“Perhaps we can see a more subtle and fine tuned portrayal of fashion’s intricate link with the sex industry shown by someone who has lived it”

So why have none of these examples received similar backlash? There is a crucial difference between taking inspiration from the styles of the sex work community and taking the narrative from them. In the infamous Love magazine video, the sex worker community had their agency stripped away, with no say in the script, the performance or the direction. The video was a tacky wet dream of what sex work actually is.

Designers on the runway have simply taken their styles for profit without any reference back to the original inspiration, and the damage caused is subtle enough that many carry on without questioning such appropriation. The male gaze is omnipresent, dictating what we normalise as acceptable in fashion and the everyday. This appropriation is far harder to spot in a society so hesitant to recognise any form of culture behind the sex industry beyond the fetishised and frivolous.


Mountain View

The Politics of Style

So what do we do now... burn our platform boots and say goodbye to the days of wearing tight dresses? What we need are new voices to give life to fashionable narrations of sub-cultures, rather than the removing and appropriating of sex work. Just as it is important to acknowledge all sub-cultures within our city, we must understand and acknowledge how they are manifested within our wardrobes.

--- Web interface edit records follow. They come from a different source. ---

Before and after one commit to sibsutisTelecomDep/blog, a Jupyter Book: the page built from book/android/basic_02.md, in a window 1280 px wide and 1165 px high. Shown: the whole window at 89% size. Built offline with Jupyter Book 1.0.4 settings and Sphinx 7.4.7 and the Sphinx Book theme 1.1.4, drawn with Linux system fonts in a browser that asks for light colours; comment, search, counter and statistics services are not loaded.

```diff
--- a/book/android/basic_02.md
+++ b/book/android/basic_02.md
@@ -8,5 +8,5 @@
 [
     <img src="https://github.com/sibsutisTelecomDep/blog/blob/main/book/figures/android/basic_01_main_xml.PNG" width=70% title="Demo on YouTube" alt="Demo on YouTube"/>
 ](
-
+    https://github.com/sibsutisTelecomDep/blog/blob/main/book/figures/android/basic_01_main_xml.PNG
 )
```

The prominence of sex industry inspired styles in fashion can take a turn. With celebrities, like Cardi B and Megan Barton-Hanson, who previously worked in the sex industry coming into the public eye, there is potential for the voice of sex workers to emerge in fashion. Perhaps we can see a more subtle and fine tuned portrayal of fashion’s intricate link with the sex industry shown by someone who has lived it, rather than a knock-off by a privileged observer. The influence the sex industry has on fashion should not be hidden away nor imitated by those who haven’t taken the time to understand it, but should be celebrated by those who’ve lived every part of it. What we truly need is the dawn of a new era of dressing.